What is being asked: Copy out each line below exactly as it appears.

Web page revision data:
☆ ☆ ☆

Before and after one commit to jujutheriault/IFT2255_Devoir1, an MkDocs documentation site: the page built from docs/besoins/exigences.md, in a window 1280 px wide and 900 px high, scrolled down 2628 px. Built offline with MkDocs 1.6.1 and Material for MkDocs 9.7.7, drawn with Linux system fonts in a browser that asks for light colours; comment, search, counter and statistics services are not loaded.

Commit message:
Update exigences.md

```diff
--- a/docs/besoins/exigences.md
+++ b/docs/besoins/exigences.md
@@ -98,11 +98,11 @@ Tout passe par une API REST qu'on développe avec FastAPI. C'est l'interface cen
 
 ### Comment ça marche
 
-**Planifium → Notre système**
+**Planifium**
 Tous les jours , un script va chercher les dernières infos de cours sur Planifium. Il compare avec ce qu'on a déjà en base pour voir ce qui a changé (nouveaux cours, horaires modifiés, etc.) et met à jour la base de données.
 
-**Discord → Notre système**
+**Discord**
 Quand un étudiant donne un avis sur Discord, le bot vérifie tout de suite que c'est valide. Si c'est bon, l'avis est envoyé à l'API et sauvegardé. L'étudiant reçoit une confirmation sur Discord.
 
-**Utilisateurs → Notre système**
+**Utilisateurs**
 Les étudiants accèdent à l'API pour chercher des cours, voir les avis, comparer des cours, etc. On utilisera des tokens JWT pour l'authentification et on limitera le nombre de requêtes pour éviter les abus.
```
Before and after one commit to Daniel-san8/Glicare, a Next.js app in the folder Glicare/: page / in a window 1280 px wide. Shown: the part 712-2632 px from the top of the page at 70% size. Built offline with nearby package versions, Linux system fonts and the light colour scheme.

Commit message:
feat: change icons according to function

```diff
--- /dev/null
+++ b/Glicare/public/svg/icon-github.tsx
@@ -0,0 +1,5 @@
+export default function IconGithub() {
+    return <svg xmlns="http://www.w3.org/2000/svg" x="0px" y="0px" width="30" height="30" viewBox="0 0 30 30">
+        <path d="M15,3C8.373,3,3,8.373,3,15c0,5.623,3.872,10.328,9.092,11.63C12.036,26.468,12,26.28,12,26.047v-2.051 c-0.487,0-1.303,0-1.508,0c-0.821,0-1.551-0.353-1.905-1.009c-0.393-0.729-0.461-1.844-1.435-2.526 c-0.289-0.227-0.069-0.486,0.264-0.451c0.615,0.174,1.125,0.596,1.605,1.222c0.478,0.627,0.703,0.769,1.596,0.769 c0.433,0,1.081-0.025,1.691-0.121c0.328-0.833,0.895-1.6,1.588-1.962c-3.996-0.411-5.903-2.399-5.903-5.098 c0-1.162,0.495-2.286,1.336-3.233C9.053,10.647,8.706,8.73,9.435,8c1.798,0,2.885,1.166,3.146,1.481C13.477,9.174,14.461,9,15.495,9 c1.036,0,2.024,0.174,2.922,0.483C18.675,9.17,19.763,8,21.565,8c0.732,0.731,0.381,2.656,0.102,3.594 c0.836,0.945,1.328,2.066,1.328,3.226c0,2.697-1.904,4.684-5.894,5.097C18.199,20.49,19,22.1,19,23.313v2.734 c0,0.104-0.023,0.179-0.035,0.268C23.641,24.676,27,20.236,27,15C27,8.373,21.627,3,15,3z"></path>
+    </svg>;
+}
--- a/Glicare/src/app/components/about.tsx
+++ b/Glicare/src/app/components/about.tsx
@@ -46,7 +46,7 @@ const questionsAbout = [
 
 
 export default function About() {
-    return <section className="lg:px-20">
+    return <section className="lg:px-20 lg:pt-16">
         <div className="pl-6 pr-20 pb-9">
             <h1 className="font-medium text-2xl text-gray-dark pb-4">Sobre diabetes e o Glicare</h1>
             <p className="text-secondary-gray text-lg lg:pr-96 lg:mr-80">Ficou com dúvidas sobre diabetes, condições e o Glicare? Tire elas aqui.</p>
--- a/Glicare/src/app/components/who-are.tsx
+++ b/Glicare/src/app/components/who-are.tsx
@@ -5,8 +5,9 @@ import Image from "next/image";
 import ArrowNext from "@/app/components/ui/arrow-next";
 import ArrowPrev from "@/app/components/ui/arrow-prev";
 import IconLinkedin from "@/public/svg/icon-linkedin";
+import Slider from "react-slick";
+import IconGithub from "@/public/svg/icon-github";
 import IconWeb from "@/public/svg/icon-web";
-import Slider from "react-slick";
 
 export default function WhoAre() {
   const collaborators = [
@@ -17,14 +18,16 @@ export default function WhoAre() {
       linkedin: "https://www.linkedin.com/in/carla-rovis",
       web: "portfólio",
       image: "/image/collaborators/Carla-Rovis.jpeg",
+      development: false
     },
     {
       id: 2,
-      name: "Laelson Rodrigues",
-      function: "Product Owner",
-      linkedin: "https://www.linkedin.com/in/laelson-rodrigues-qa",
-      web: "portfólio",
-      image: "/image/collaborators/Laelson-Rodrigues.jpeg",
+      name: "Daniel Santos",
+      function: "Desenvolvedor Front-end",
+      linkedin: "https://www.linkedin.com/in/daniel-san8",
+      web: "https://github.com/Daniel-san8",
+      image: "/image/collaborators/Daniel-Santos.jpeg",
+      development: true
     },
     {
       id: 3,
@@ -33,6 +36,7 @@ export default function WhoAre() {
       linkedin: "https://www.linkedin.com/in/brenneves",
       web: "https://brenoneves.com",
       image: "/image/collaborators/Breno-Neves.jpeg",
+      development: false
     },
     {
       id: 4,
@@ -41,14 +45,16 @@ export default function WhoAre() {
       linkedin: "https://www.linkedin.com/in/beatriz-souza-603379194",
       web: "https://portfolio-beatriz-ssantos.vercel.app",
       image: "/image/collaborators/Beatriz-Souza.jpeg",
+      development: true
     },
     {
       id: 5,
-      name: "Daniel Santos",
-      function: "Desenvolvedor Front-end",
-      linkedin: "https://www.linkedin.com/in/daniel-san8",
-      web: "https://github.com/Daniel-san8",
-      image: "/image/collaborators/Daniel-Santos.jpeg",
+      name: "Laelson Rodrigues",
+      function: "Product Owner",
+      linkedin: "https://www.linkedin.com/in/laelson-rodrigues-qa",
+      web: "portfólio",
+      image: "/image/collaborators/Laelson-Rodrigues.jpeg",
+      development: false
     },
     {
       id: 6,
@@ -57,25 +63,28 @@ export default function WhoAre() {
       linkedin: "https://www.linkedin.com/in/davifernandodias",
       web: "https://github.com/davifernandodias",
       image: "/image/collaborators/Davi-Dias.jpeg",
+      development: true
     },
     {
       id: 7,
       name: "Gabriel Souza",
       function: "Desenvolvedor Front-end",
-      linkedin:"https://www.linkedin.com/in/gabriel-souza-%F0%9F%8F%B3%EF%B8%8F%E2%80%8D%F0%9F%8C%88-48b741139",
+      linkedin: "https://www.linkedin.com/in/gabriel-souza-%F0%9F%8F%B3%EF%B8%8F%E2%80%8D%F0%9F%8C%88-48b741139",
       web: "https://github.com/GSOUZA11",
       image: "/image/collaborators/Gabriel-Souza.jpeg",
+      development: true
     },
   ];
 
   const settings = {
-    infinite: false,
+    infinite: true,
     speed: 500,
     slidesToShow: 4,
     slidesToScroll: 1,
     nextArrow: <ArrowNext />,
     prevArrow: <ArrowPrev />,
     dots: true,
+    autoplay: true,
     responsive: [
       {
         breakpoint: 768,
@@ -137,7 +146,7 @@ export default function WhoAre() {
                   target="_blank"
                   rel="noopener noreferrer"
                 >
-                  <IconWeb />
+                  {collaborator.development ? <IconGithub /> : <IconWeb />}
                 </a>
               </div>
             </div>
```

☆ ☆ ☆

Completed exercise:
Before and after one commit to jujutheriault/IFT2255_Devoir1, an MkDocs documentation site: the page built from docs/besoins/exigences.md, in a window 1280 px wide and 900 px high, scrolled down 2628 px. Built offline with MkDocs 1.6.1 and Material for MkDocs 9.7.7, drawn with Linux system fonts in a browser that asks for light colours; comment, search, counter and statistics services are not loaded.

Commit message:
Update exigences.md

```diff
--- a/docs/besoins/exigences.md
+++ b/docs/besoins/exigences.md
@@ -98,11 +98,11 @@ Tout passe par une API REST qu'on développe avec FastAPI. C'est l'interface cen
 
 ### Comment ça marche
 
-**Planifium → Notre système**
+**Planifium**
 Tous les jours , un script va chercher les dernières infos de cours sur Planifium. Il compare avec ce qu'on a déjà en base pour voir ce qui a changé (nouveaux cours, horaires modifiés, etc.) et met à jour la base de données.
 
-**Discord → Notre système**
+**Discord**
 Quand un étudiant donne un avis sur Discord, le bot vérifie tout de suite que c'est valide. Si c'est bon, l'avis est envoyé à l'API et sauvegardé. L'étudiant reçoit une confirmation sur Discord.
 
-**Utilisateurs → Notre système**
+**Utilisateurs**
 Les étudiants accèdent à l'API pour chercher des cours, voir les avis, comparer des cours, etc. On utilisera des tokens JWT pour l'authentification et on limitera le nombre de requêtes pour éviter les abus.
```
Before and after one commit to Daniel-san8/Glicare, a Next.js app in the folder Glicare/: page / in a window 1280 px wide. Shown: the part 712-2632 px from the top of the page at 70% size. Built offline with nearby package versions, Linux system fonts and the light colour scheme.

Commit message:
feat: change icons according to function

```diff
--- /dev/null
+++ b/Glicare/public/svg/icon-github.tsx
@@ -0,0 +1,5 @@
+export default function IconGithub() {
+    return <svg xmlns="http://www.w3.org/2000/svg" x="0px" y="0px" width="30" height="30" viewBox="0 0 30 30">
+        <path d="M15,3C8.373,3,3,8.373,3,15c0,5.623,3.872,10.328,9.092,11.63C12.036,26.468,12,26.28,12,26.047v-2.051 c-0.487,0-1.303,0-1.508,0c-0.821,0-1.551-0.353-1.905-1.009c-0.393-0.729-0.461-1.844-1.435-2.526 c-0.289-0.227-0.069-0.486,0.264-0.451c0.615,0.174,1.125,0.596,1.605,1.222c0.478,0.627,0.703,0.769,1.596,0.769 c0.433,0,1.081-0.025,1.691-0.121c0.328-0.833,0.895-1.6,1.588-1.962c-3.996-0.411-5.903-2.399-5.903-5.098 c0-1.162,0.495-2.286,1.336-3.233C9.053,10.647,8.706,8.73,9.435,8c1.798,0,2.885,1.166,3.146,1.481C13.477,9.174,14.461,9,15.495,9 c1.036,0,2.024,0.174,2.922,0.483C18.675,9.17,19.763,8,21.565,8c0.732,0.731,0.381,2.656,0.102,3.594 c0.836,0.945,1.328,2.066,1.328,3.226c0,2.697-1.904,4.684-5.894,5.097C18.199,20.49,19,22.1,19,23.313v2.734 c0,0.104-0.023,0.179-0.035,0.268C23.641,24.676,27,20.236,27,15C27,8.373,21.627,3,15,3z"></path>
+    </svg>;
+}
--- a/Glicare/src/app/components/about.tsx
+++ b/Glicare/src/app/components/about.tsx
@@ -46,7 +46,7 @@ const questionsAbout = [
 
 
 export default function About() {
-    return <section className="lg:px-20">
+    return <section className="lg:px-20 lg:pt-16">
         <div className="pl-6 pr-20 pb-9">
             <h1 className="font-medium text-2xl text-gray-dark pb-4">Sobre diabetes e o Glicare</h1>
             <p className="text-secondary-gray text-lg lg:pr-96 lg:mr-80">Ficou com dúvidas sobre diabetes, condições e o Glicare? Tire elas aqui.</p>
--- a/Glicare/src/app/components/who-are.tsx
+++ b/Glicare/src/app/components/who-are.tsx
@@ -5,8 +5,9 @@ import Image from "next/image";
 import ArrowNext from "@/app/components/ui/arrow-next";
 import ArrowPrev from "@/app/components/ui/arrow-prev";
 import IconLinkedin from "@/public/svg/icon-linkedin";
+import Slider from "react-slick";
+import IconGithub from "@/public/svg/icon-github";
 import IconWeb from "@/public/svg/icon-web";
-import Slider from "react-slick";
 
 export default function WhoAre() {
   const collaborators = [
@@ -17,14 +18,16 @@ export default function WhoAre() {
       linkedin: "https://www.linkedin.com/in/carla-rovis",
       web: "portfólio",
       image: "/image/collaborators/Carla-Rovis.jpeg",
+      development: false
     },
     {
       id: 2,
-      name: "Laelson Rodrigues",
-      function: "Product Owner",
-      linkedin: "https://www.linkedin.com/in/laelson-rodrigues-qa",
-      web: "portfólio",
-      image: "/image/collaborators/Laelson-Rodrigues.jpeg",
+      name: "Daniel Santos",
+      function: "Desenvolvedor Front-end",
+      linkedin: "https://www.linkedin.com/in/daniel-san8",
+      web: "https://github.com/Daniel-san8",
+      image: "/image/collaborators/Daniel-Santos.jpeg",
+      development: true
     },
     {
       id: 3,
@@ -33,6 +36,7 @@ export default function WhoAre() {
       linkedin: "https://www.linkedin.com/in/brenneves",
       web: "https://brenoneves.com",
       image: "/image/collaborators/Breno-Neves.jpeg",
+      development: false
     },
     {
       id: 4,
@@ -41,14 +45,16 @@ export default function WhoAre() {
       linkedin: "https://www.linkedin.com/in/beatriz-souza-603379194",
       web: "https://portfolio-beatriz-ssantos.vercel.app",
       image: "/image/collaborators/Beatriz-Souza.jpeg",
+      development: true
     },
     {
       id: 5,
-      name: "Daniel Santos",
-      function: "Desenvolvedor Front-end",
-      linkedin: "https://www.linkedin.com/in/daniel-san8",
-      web: "https://github.com/Daniel-san8",
-      image: "/image/collaborators/Daniel-Santos.jpeg",
+      name: "Laelson Rodrigues",
+      function: "Product Owner",
+      linkedin: "https://www.linkedin.com/in/laelson-rodrigues-qa",
+      web: "portfólio",
+      image: "/image/collaborators/Laelson-Rodrigues.jpeg",
+      development: false
     },
     {
       id: 6,
@@ -57,25 +63,28 @@ export default function WhoAre() {
       linkedin: "https://www.linkedin.com/in/davifernandodias",
       web: "https://github.com/davifernandodias",
       image: "/image/collaborators/Davi-Dias.jpeg",
+      development: true
     },
     {
       id: 7,
       name: "Gabriel Souza",
       function: "Desenvolvedor Front-end",
-      linkedin:"https://www.linkedin.com/in/gabriel-souza-%F0%9F%8F%B3%EF%B8%8F%E2%80%8D%F0%9F%8C%88-48b741139",
+      linkedin: "https://www.linkedin.com/in/gabriel-souza-%F0%9F%8F%B3%EF%B8%8F%E2%80%8D%F0%9F%8C%88-48b741139",
       web: "https://github.com/GSOUZA11",
       image: "/image/collaborators/Gabriel-Souza.jpeg",
+      development: true
     },
   ];
 
   const settings = {
-    infinite: false,
+    infinite: true,
     speed: 500,
     slidesToShow: 4,
     slidesToScroll: 1,
     nextArrow: <ArrowNext />,
     prevArrow: <ArrowPrev />,
     dots: true,
+    autoplay: true,
     responsive: [
       {
         breakpoint: 768,
@@ -137,7 +146,7 @@ export default function WhoAre() {
                   target="_blank"
                   rel="noopener noreferrer"
                 >
-                  <IconWeb />
+                  {collaborator.development ? <IconGithub /> : <IconWeb />}
                 </a>
               </div>
             </div>
```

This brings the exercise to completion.